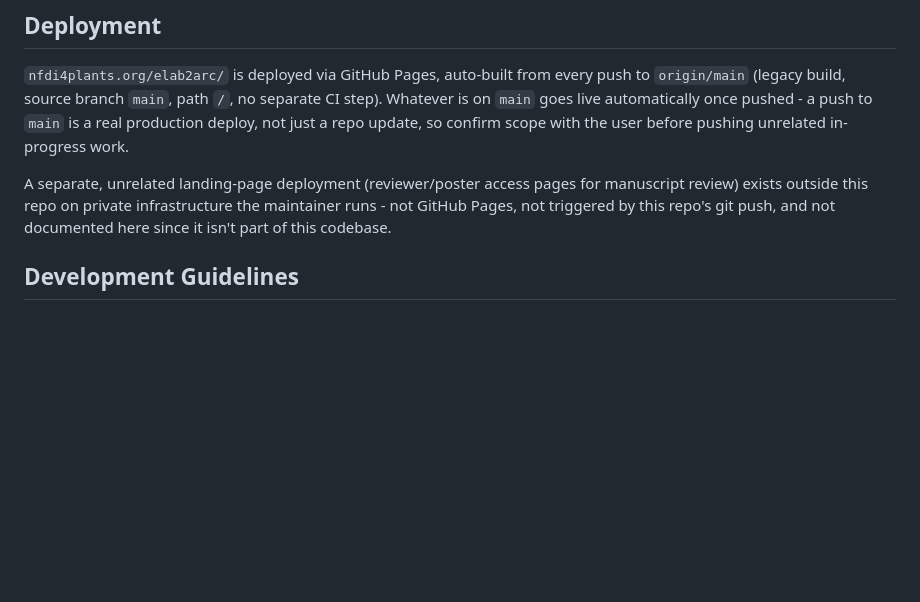
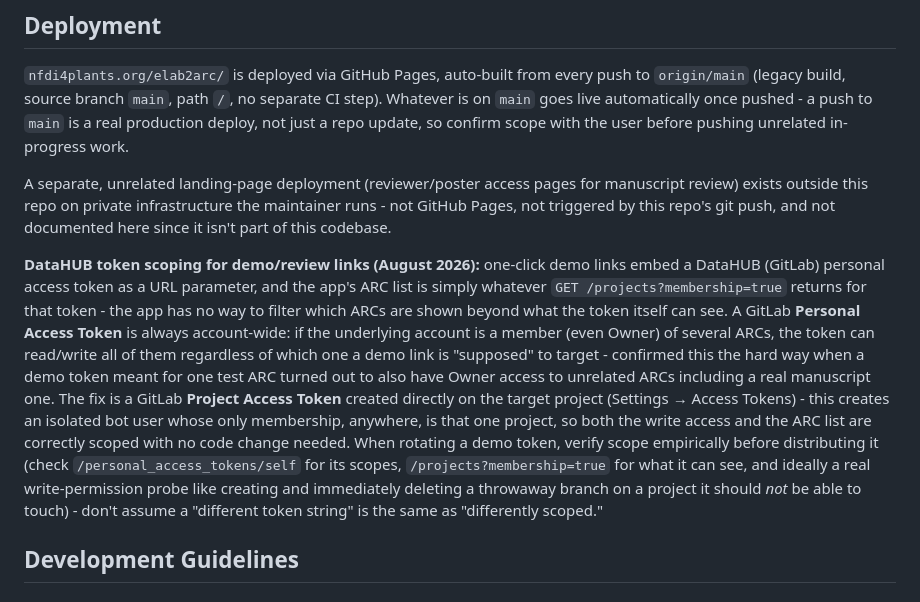
Before and after one commit to nfdi4plants/elab2arc, a Markdown page: CLAUDE.md, the part around the change. GitHub-like rendering; blank space fills up the shorter version.

Commit message:
Document DataHUB PAT vs Project Access Token scoping lesson
A demo-page token turned out to have Owner access to the real manuscript
ARC despite being on a page meant for an isolated test ARC - GitLab
Personal Access Tokens are always account-wide, not project-scoped.
Documented the fix (Project Access Tokens) and the verification steps
to run before trusting a new token is actually scoped as intended.

```diff
--- a/CLAUDE.md
+++ b/CLAUDE.md
@@ -403,6 +403,22 @@ just a repo update, so confirm scope with the user before pushing unrelated in-p
 A separate, unrelated landing-page deployment (reviewer/poster access pages for manuscript review)
 exists outside this repo on private infrastructure the maintainer runs - not GitHub Pages, not
 triggered by this repo's git push, and not documented here since it isn't part of this codebase.
+
+**DataHUB token scoping for demo/review links (August 2026):** one-click demo links embed a
+DataHUB (GitLab) personal access token as a URL parameter, and the app's ARC list is simply
+whatever `GET /projects?membership=true` returns for that token - the app has no way to filter
+which ARCs are shown beyond what the token itself can see. A GitLab **Personal Access Token**
+is always account-wide: if the underlying account is a member (even Owner) of several ARCs, the
+token can read/write all of them regardless of which one a demo link is "supposed" to target -
+confirmed this the hard way when a demo token meant for one test ARC turned out to also have
+Owner access to unrelated ARCs including a real manuscript one. The fix is a GitLab **Project
+Access Token** created directly on the target project (Settings → Access Tokens) - this creates
+an isolated bot user whose only membership, anywhere, is that one project, so both the write
+access and the ARC list are correctly scoped with no code change needed. When rotating a demo
+token, verify scope empirically before distributing it (check `/personal_access_tokens/self` for
+its scopes, `/projects?membership=true` for what it can see, and ideally a real write-permission
+probe like creating and immediately deleting a throwaway branch on a project it should *not* be
+able to touch) - don't assume a "different token string" is the same as "differently scoped."
 
 ## Development Guidelines
 
```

◆ ◆ ◆

▶ PROBLEM DESCRIPTION: Say how many lines in the listing above hold "this". Give the number only.

▶ WRITTEN ANSWER: 4